Task brief
Go through the entries below and copy every line that holds the word "Paris".

[Change listing data]
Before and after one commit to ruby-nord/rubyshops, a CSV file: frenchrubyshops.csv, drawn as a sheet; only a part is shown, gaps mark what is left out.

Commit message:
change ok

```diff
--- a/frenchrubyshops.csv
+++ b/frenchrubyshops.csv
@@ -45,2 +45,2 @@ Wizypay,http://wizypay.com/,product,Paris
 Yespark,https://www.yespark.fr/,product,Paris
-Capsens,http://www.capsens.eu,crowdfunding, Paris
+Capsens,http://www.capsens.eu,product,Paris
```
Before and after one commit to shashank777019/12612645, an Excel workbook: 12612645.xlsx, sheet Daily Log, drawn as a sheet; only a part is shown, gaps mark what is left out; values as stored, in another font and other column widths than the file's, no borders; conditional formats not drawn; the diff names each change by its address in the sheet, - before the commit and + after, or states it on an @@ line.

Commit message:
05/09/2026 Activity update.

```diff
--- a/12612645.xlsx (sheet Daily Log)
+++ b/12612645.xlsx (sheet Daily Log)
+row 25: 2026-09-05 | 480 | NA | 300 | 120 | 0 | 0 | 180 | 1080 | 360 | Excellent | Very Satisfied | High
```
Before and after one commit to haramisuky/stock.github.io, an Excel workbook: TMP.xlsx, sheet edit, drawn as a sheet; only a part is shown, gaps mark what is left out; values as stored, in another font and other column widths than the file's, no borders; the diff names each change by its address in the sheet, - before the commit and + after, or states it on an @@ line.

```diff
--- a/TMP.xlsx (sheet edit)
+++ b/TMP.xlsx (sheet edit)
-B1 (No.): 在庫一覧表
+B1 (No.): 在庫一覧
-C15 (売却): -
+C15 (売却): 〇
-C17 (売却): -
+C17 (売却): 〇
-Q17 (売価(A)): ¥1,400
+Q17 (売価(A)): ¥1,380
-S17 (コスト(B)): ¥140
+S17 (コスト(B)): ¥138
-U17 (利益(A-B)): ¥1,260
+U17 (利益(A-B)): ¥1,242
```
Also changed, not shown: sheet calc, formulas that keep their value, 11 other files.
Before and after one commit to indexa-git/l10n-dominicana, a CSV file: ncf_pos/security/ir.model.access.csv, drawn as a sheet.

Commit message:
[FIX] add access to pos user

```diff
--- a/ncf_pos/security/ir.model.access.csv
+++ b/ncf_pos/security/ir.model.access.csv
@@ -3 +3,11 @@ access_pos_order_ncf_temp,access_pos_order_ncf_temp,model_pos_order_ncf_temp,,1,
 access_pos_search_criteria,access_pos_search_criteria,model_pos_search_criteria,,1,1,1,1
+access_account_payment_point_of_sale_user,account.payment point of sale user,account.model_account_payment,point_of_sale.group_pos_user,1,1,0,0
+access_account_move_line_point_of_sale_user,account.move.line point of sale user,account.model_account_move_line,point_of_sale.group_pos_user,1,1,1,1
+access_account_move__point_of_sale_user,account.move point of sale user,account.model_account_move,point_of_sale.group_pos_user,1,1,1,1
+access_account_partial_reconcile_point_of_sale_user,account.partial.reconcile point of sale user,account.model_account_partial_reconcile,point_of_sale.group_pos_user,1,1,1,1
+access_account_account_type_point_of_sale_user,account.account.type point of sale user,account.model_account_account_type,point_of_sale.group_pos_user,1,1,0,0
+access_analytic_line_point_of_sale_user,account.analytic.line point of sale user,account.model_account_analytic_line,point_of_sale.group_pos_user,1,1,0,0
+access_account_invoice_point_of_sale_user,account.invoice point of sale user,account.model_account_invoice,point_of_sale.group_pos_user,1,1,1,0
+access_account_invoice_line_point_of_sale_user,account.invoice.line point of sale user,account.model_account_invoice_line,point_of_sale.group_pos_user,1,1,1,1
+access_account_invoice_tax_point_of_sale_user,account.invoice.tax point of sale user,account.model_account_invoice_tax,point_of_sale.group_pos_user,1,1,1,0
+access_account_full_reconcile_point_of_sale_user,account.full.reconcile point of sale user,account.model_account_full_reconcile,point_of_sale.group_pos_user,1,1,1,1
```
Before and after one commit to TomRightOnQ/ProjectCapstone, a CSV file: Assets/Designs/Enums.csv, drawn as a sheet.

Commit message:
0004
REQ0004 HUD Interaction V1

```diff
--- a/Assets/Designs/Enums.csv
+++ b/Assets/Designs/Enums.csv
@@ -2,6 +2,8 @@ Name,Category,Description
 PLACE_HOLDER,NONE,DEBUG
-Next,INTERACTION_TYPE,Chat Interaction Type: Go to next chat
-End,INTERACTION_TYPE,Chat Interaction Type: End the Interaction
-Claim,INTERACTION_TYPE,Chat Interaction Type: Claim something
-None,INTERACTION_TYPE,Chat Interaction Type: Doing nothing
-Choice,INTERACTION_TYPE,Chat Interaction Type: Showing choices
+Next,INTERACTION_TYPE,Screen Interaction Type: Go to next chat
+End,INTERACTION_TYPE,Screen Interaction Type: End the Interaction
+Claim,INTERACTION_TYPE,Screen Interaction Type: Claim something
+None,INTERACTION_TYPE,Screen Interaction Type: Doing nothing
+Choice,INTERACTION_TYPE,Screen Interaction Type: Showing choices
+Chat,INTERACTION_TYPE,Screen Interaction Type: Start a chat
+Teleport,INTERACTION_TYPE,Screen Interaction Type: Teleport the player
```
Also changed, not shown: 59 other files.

Problem solution
@@ -45,2 +45,2 @@ Wizypay,http://wizypay.com/,product,Paris
 Yespark,https://www.yespark.fr/,product,Paris
-Capsens,http://www.capsens.eu,crowdfunding, Paris
+Capsens,http://www.capsens.eu,product,Paris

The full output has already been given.